Dataset entries Start Marker
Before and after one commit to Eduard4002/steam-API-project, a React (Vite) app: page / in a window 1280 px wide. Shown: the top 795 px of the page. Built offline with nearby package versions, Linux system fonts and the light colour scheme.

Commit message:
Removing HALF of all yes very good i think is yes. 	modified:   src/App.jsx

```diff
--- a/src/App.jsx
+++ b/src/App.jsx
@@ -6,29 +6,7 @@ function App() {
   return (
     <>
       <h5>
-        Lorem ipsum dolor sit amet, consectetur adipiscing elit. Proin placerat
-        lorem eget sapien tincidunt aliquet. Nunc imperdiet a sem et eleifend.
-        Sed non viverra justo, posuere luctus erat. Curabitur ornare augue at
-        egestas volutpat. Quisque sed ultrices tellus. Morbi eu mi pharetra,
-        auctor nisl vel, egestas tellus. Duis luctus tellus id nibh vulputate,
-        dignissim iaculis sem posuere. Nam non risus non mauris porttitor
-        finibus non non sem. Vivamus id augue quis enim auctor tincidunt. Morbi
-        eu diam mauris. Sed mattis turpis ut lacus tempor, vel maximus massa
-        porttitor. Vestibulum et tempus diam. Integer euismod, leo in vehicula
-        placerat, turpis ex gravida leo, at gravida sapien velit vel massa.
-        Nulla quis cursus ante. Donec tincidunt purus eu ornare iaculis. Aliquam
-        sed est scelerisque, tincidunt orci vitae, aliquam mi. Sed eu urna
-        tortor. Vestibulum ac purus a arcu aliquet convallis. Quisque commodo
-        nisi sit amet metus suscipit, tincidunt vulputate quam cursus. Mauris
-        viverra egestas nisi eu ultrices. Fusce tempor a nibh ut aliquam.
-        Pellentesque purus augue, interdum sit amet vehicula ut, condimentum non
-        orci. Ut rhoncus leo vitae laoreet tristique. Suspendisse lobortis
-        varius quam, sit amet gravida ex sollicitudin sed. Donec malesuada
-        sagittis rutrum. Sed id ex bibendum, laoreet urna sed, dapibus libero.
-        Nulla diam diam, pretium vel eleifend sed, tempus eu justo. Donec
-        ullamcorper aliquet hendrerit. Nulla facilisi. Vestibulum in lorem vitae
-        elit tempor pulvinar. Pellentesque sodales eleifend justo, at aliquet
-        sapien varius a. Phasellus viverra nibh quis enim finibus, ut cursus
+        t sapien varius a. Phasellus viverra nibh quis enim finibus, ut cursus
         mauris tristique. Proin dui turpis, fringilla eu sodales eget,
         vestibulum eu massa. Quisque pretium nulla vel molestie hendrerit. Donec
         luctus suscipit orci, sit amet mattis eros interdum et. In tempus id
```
Dataset entries End Marker
Assigned task: A word-for-word restatement of every record above is expected.

Exercise solution:
Before and after one commit to Eduard4002/steam-API-project, a React (Vite) app: page / in a window 1280 px wide. Shown: the top 795 px of the page. Built offline with nearby package versions, Linux system fonts and the light colour scheme.

Commit message:
Removing HALF of all yes very good i think is yes. 	modified:   src/App.jsx

```diff
--- a/src/App.jsx
+++ b/src/App.jsx
@@ -6,29 +6,7 @@ function App() {
   return (
     <>
       <h5>
-        Lorem ipsum dolor sit amet, consectetur adipiscing elit. Proin placerat
-        lorem eget sapien tincidunt aliquet. Nunc imperdiet a sem et eleifend.
-        Sed non viverra justo, posuere luctus erat. Curabitur ornare augue at
-        egestas volutpat. Quisque sed ultrices tellus. Morbi eu mi pharetra,
-        auctor nisl vel, egestas tellus. Duis luctus tellus id nibh vulputate,
-        dignissim iaculis sem posuere. Nam non risus non mauris porttitor
-        finibus non non sem. Vivamus id augue quis enim auctor tincidunt. Morbi
-        eu diam mauris. Sed mattis turpis ut lacus tempor, vel maximus massa
-        porttitor. Vestibulum et tempus diam. Integer euismod, leo in vehicula
-        placerat, turpis ex gravida leo, at gravida sapien velit vel massa.
-        Nulla quis cursus ante. Donec tincidunt purus eu ornare iaculis. Aliquam
-        sed est scelerisque, tincidunt orci vitae, aliquam mi. Sed eu urna
-        tortor. Vestibulum ac purus a arcu aliquet convallis. Quisque commodo
-        nisi sit amet metus suscipit, tincidunt vulputate quam cursus. Mauris
-        viverra egestas nisi eu ultrices. Fusce tempor a nibh ut aliquam.
-        Pellentesque purus augue, interdum sit amet vehicula ut, condimentum non
-        orci. Ut rhoncus leo vitae laoreet tristique. Suspendisse lobortis
-        varius quam, sit amet gravida ex sollicitudin sed. Donec malesuada
-        sagittis rutrum. Sed id ex bibendum, laoreet urna sed, dapibus libero.
-        Nulla diam diam, pretium vel eleifend sed, tempus eu justo. Donec
-        ullamcorper aliquet hendrerit. Nulla facilisi. Vestibulum in lorem vitae
-        elit tempor pulvinar. Pellentesque sodales eleifend justo, at aliquet
-        sapien varius a. Phasellus viverra nibh quis enim finibus, ut cursus
+        t sapien varius a. Phasellus viverra nibh quis enim finibus, ut cursus
         mauris tristique. Proin dui turpis, fringilla eu sodales eget,
         vestibulum eu massa. Quisque pretium nulla vel molestie hendrerit. Donec
         luctus suscipit orci, sit amet mattis eros interdum et. In tempus id
```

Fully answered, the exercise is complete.